Spring isn’t here yet, but the rain has arrived in the Lake Taneycomo area. Moderate showers continue to move through our area the past four days, bringing our lake up after a week of dropping levels. We’re not in trouble — not even close. But that does mean heavy generation for the next week or more.
At Table Rock Dam, one unit is still not able to be operated so the U.S. Corps of Army Engineers is spilling water over five gates at 1,000 cubic feet per second each presently. With three full units running that’s 15,000 c.f.s. total, equal to four full units. Table Rock’s lake level is at 916.7 feet and rising.
On Sunday, Duane Doty and I boated to the dam to see whether our trout would bite a white jig. With the increase of flow over the gates, we were hoping threadfin shad were being washed from Table Rock into Lake Taneycomo. We didn’t do that well. Monday morning, though, Duane said he saw several shad in the water below the dam while on a guide trip. So I ran up there to give it a try.
While doing One Cast, my first drift down only yielded one rainbow, but it was very fat. On my second drift, I saw several shad in the water, plus I figured out what I think I doing wrong. Using an 1/8th-ounce white jig, I threw out to the side while drifting and let the jig just drift, not working it at all. If I felt it hit the bottom, I’d jerk like setting the hook. Sometimes it was the bottom ,but six times it was a rainbow. And these rainbows were all great trout, measuring between 16 and 19 inches. I needed to get and keep the jig on the bottom since that’s where they are.
On a really good shad bite, those trout will come all the way to the surface for a threadfin. It’s crazy good. But I guess they haven’t seen enough shad to make the switch. But we’re grateful they’re seeing any at all right now.
We’ve been having a terrible time with moss on the bottom of the lake, especially in the Trophy Area. About anything you drift with, if it’s on the bottom, gets covered up and the fish won’t bite.
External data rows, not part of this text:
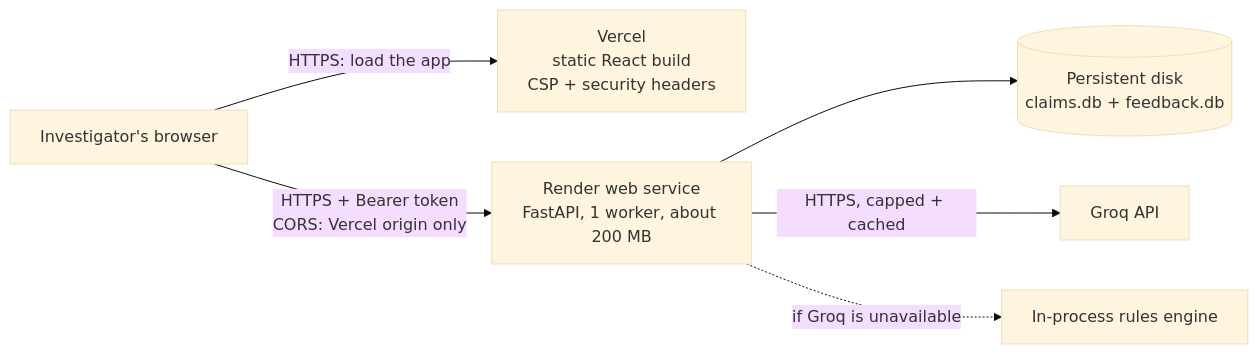
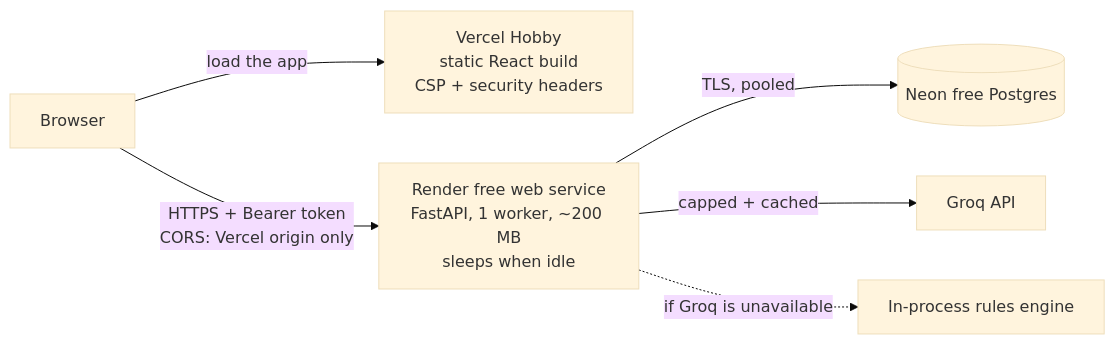
The third of 3 diagrams in README.md (MUKESH-KUMAR-BOOMINATHAN/multi-agent-insurance-claims-investigation-assistant), drawn with Mermaid (base theme) before and after one commit. The commit also changed other lines of this file and 70 other files, not shown here.

First line of the commit message:
Postgres on Neon, three roles with customer portal, stronger sign-in, README rewrite

````diff
--- a/README.md
+++ b/README.md
@@ -196,15 +164,15 @@
 ```mermaid
 flowchart LR
-    U["Investigator's browser"]
-    V["Vercel<br/>static React build<br/>CSP + security headers"]
-    R["Render web service<br/>FastAPI, 1 worker, about 200 MB"]
-    D[("Persistent disk<br/>claims.db + feedback.db")]
+    U["Browser"]
+    V["Vercel Hobby<br/>static React build<br/>CSP + security headers"]
+    R["Render free web service<br/>FastAPI, 1 worker, ~200 MB<br/>sleeps when idle"]
+    D[("Neon free Postgres")]
     G["Groq API"]
     X["In-process rules engine"]
 
-    U -->|"HTTPS: load the app"| V
+    U -->|"load the app"| V
     U -->|"HTTPS + Bearer token<br/>CORS: Vercel origin only"| R
-    R --> D
-    R -->|"HTTPS, capped + cached"| G
+    R -->|"TLS, pooled"| D
+    R -->|"capped + cached"| G
     R -.->|"if Groq is unavailable"| X
 ```
````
But with this bigger flow, you can hear the gravel on the bottom of the lake turning and churning in the current, so I guess the moss is all broken free, which is much better for fishing.
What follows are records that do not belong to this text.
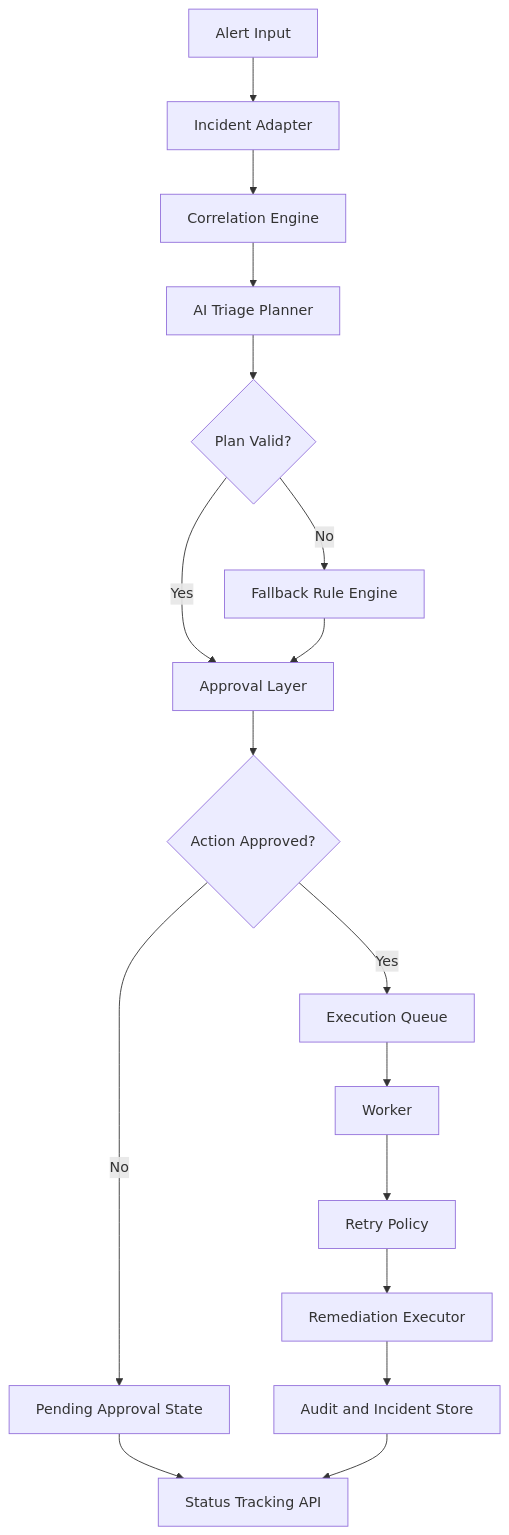
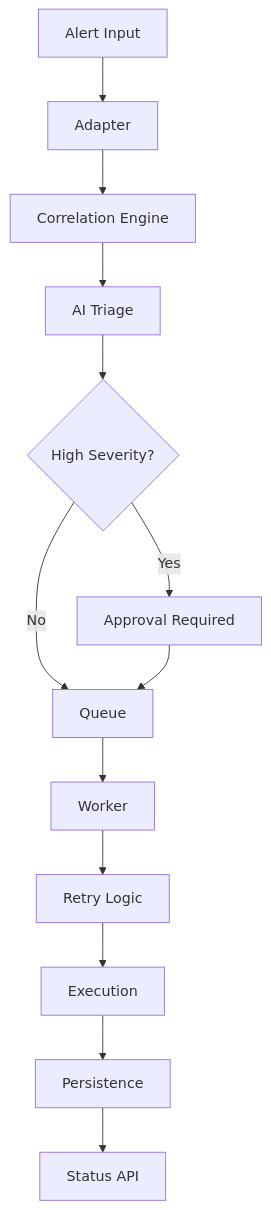
One commit to KASIVARMAHASTHI/AI-incident-triage-assistant changed the diagram in README.md. Above: the diagram before and after it, drawn with Mermaid. The commit also changed other lines of this file, not shown here.

````diff
--- a/README.md
+++ b/README.md
@@ -24,19 +7,15 @@
 ```mermaid
 flowchart TD
-    A[Alert Input] --> B[Incident Adapter]
+    A[Alert Input] --> B[Adapter]
     B --> C[Correlation Engine]
-    C --> D[AI Triage Planner]
-    D --> E{Plan Valid?}
-    E -- Yes --> F[Approval Layer]
-    E -- No --> G[Fallback Rule Engine]
-    G --> F
-    F --> H{Action Approved?}
-    H -- Yes --> I[Execution Queue]
-    H -- No --> J[Pending Approval State]
-    J --> K[Status Tracking API]
-    I --> L[Worker]
-    L --> M[Retry Policy]
-    M --> N[Remediation Executor]
-    N --> O[Audit and Incident Store]
-    O --> K[Status Tracking API]
+    C --> D[AI Triage]
+    D --> E{High Severity?}
+    E -- Yes --> F[Approval Required]
+    E -- No --> G[Queue]
+    F --> G
+    G --> H[Worker]
+    H --> I[Retry Logic]
+    I --> J[Execution]
+    J --> K[Persistence]
+    K --> L[Status API]
 ```
````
Captain Tony Weldele, reported that drifting a scud and egg fly from Andy’s house down to Fall Creek was excellent Monday afternoon with no problem with moss on the flies. That’s huge for drift fishing! We should start seeing less moss below Fall Creek very soon because the gravel will shift with this much flow.
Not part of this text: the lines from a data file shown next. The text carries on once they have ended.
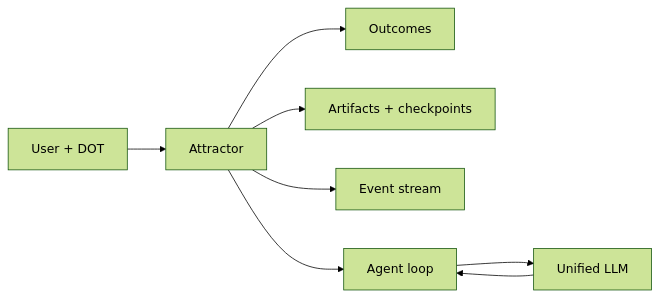
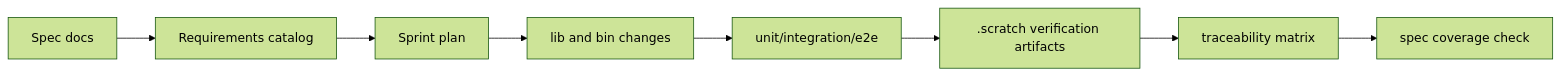
The fourth of 5 diagrams in docs/sprints/SPRINT-003-close-spec-parity-tcl.md (jaytaylor/attractor-tcl), drawn with Mermaid (forest theme) before and after one commit. The commit also changed other lines of this file, not shown here.

Commit message:
docs: mark sprint 003 close-spec plan fully complete with final verification evidence

````diff
--- a/docs/sprints/SPRINT-003-close-spec-parity-tcl.md
+++ b/docs/sprints/SPRINT-003-close-spec-parity-tcl.md
@@ -898,11 +765,10 @@
 ```mermaid
-%% Source: .scratch/diagrams/sprint-003/dataflow.mmd
 flowchart LR
-  INPUT[User + DOT] --> ATTR[Attractor]
-  ATTR --> OUTCOME[Outcomes]
-  ATTR --> ARTIFACTS[Artifacts + checkpoints]
-  ATTR --> EVENTS[Event stream]
-  ATTR --> CAL[Agent loop]
-  CAL --> ULLM[Unified LLM]
-  ULLM --> CAL
+  SPEC[Spec docs] --> REQ[Requirements catalog]
+  REQ --> PLAN[Sprint plan]
+  PLAN --> CODE[lib and bin changes]
+  CODE --> TESTS[unit/integration/e2e]
+  TESTS --> EVIDENCE[.scratch verification artifacts]
+  EVIDENCE --> TRACE[traceability matrix]
+  TRACE --> COVERAGE[spec coverage check]
 ```
````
The creeks have been on fire lately, with the exception of the periods after these rains. Monday morning and into the afternoon, the creeks flowing into upper Lake Taneycomo were all blown out, but should all be fine and excellent for fishing today. Captain Duane said his clients caught more than a hundred rainbows the other day in Roark Creek, mostly on the Berkley Pink Worm under a float. Captain Steve Dickey said the same thing. You can also catch them on a Berkley’s Gulp egg on a small jig head under a float, too.
Drifting Berkley’s Power Bait eggs or Gulp eggs on the bottom from our place down is producing good catches. We saw several boats drift by Monday with fish on the line. Drifting from Scotty’s Trout Dock to Kanakuk Camp has been good, too. Night crawlers are always good after a rain ,so don’t forget about them.
There are some good places to anchor out of the current and fish with either minnows or worms. The inside bend above our place is a good place as well as well below Cooper Creek by the water fall coming off the bluff and even further down on that east side. Just be very careful to anchor off the very front of the boat in slow current. Be mindful that the anchor could catch and get caught on a tree on the bottom — you might have to cut the rope and lose the anchor. You’ll fish with a tight line behind the boat in the slower current using minnows or night crawlers.
All images credited to Captain Duane Doty, Ozark Trout Runners.